* [PROBLEM DESCRIPTION] If a line below contains "ligula", count it. Report the final total and nothing more.

* [MATERIAL FOR THIS TASK]
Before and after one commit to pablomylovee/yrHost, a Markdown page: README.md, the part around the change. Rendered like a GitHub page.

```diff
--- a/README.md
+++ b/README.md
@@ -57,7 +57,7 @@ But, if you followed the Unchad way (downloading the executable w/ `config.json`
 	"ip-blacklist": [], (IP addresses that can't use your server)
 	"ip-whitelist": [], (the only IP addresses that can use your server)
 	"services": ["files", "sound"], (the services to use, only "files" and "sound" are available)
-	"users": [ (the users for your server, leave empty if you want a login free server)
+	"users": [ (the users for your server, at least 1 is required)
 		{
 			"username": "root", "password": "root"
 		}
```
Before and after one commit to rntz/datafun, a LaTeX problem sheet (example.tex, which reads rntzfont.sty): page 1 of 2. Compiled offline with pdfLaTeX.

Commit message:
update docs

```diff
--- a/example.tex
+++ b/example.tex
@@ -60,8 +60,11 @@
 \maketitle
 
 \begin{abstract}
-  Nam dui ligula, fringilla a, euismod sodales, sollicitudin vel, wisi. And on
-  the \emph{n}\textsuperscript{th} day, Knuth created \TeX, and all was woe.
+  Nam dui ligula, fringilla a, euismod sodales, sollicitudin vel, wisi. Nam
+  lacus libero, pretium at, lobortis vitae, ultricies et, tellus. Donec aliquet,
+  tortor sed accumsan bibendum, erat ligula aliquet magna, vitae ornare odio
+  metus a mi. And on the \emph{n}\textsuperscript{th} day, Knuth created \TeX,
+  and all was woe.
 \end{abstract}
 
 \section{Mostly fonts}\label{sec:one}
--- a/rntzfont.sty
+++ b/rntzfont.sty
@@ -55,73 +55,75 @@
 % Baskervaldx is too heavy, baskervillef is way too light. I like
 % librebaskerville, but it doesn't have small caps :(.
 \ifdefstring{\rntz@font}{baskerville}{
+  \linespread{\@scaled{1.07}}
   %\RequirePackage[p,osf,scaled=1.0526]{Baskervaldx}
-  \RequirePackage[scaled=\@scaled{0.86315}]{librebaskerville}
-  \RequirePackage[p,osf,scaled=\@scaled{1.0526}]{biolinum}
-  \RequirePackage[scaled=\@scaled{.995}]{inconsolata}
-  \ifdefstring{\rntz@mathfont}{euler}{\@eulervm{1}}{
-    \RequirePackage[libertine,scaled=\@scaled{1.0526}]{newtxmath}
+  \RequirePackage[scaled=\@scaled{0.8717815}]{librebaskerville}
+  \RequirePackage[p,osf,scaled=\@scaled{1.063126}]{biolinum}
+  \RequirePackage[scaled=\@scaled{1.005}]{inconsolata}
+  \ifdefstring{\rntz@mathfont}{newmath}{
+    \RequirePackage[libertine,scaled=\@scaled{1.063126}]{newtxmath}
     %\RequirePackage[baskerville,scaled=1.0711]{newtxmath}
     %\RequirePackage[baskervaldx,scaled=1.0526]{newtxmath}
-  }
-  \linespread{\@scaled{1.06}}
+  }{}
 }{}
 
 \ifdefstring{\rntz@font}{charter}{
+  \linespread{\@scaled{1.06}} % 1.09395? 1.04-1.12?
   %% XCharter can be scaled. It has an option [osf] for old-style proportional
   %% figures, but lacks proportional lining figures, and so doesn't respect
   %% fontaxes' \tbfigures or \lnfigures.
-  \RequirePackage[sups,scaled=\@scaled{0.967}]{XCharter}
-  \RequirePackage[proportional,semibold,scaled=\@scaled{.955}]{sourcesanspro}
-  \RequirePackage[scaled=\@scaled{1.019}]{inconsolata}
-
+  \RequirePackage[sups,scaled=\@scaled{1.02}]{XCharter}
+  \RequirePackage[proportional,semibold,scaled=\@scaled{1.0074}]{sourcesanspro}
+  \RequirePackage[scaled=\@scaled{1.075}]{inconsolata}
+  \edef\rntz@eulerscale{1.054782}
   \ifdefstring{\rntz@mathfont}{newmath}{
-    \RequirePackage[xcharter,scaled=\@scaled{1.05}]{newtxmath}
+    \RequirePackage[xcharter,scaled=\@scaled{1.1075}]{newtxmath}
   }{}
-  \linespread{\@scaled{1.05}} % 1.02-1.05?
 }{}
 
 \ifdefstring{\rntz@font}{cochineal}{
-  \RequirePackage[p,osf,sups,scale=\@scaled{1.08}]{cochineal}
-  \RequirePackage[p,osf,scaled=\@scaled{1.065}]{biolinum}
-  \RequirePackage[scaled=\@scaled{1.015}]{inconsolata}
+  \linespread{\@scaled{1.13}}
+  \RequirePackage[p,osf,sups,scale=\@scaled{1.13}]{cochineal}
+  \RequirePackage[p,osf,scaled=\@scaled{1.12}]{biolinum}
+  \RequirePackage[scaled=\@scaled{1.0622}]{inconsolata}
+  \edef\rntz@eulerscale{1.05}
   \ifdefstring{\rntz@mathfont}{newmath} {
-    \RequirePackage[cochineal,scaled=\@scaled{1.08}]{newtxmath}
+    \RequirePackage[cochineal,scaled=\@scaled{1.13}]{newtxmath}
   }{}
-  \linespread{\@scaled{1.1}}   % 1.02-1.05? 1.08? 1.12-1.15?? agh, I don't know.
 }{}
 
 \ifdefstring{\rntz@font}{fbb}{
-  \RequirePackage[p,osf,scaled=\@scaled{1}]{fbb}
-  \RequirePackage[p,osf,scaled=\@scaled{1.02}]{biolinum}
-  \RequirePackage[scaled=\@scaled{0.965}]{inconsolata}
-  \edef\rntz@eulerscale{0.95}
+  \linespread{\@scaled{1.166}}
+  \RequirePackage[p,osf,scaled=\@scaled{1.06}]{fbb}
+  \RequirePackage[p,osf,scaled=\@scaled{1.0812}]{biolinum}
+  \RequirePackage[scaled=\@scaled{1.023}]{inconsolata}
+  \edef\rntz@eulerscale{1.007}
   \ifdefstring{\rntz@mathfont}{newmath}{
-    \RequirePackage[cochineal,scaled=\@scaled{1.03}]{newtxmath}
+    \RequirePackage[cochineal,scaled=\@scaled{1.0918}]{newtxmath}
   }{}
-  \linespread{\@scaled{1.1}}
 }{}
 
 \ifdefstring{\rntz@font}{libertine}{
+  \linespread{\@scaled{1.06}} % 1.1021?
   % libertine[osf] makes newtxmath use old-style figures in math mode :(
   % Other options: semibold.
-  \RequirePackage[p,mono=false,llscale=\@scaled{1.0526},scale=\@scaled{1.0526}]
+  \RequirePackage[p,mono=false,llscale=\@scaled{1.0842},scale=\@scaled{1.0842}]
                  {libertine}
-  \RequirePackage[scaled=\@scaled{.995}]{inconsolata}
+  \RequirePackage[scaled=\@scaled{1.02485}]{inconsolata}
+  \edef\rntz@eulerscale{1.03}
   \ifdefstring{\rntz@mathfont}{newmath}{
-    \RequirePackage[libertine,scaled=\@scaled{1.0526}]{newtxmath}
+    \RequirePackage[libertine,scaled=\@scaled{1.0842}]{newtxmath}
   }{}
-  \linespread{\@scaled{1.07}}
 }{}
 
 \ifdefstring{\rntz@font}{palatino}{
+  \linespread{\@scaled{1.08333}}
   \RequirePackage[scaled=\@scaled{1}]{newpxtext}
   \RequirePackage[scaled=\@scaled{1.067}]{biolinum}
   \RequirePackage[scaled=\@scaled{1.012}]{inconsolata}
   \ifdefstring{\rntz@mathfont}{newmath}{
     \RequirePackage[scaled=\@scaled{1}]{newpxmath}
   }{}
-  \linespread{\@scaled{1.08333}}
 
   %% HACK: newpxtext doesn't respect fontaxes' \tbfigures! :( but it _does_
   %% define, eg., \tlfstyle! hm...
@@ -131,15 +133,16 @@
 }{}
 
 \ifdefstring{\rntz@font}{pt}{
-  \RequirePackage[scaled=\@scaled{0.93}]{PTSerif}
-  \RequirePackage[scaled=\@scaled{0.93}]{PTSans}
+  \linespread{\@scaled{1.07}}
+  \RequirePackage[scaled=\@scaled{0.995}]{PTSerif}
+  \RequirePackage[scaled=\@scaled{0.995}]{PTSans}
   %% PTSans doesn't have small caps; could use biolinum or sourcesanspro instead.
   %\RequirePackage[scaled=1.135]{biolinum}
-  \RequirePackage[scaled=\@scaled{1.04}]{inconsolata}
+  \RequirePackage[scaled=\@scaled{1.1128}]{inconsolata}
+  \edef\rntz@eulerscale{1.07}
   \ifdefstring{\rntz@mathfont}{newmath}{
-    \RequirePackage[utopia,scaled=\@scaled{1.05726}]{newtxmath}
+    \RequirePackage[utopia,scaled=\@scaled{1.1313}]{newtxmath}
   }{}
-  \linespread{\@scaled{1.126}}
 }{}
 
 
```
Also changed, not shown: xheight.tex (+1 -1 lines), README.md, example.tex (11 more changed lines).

* [PROBLEM SOLUTION] 3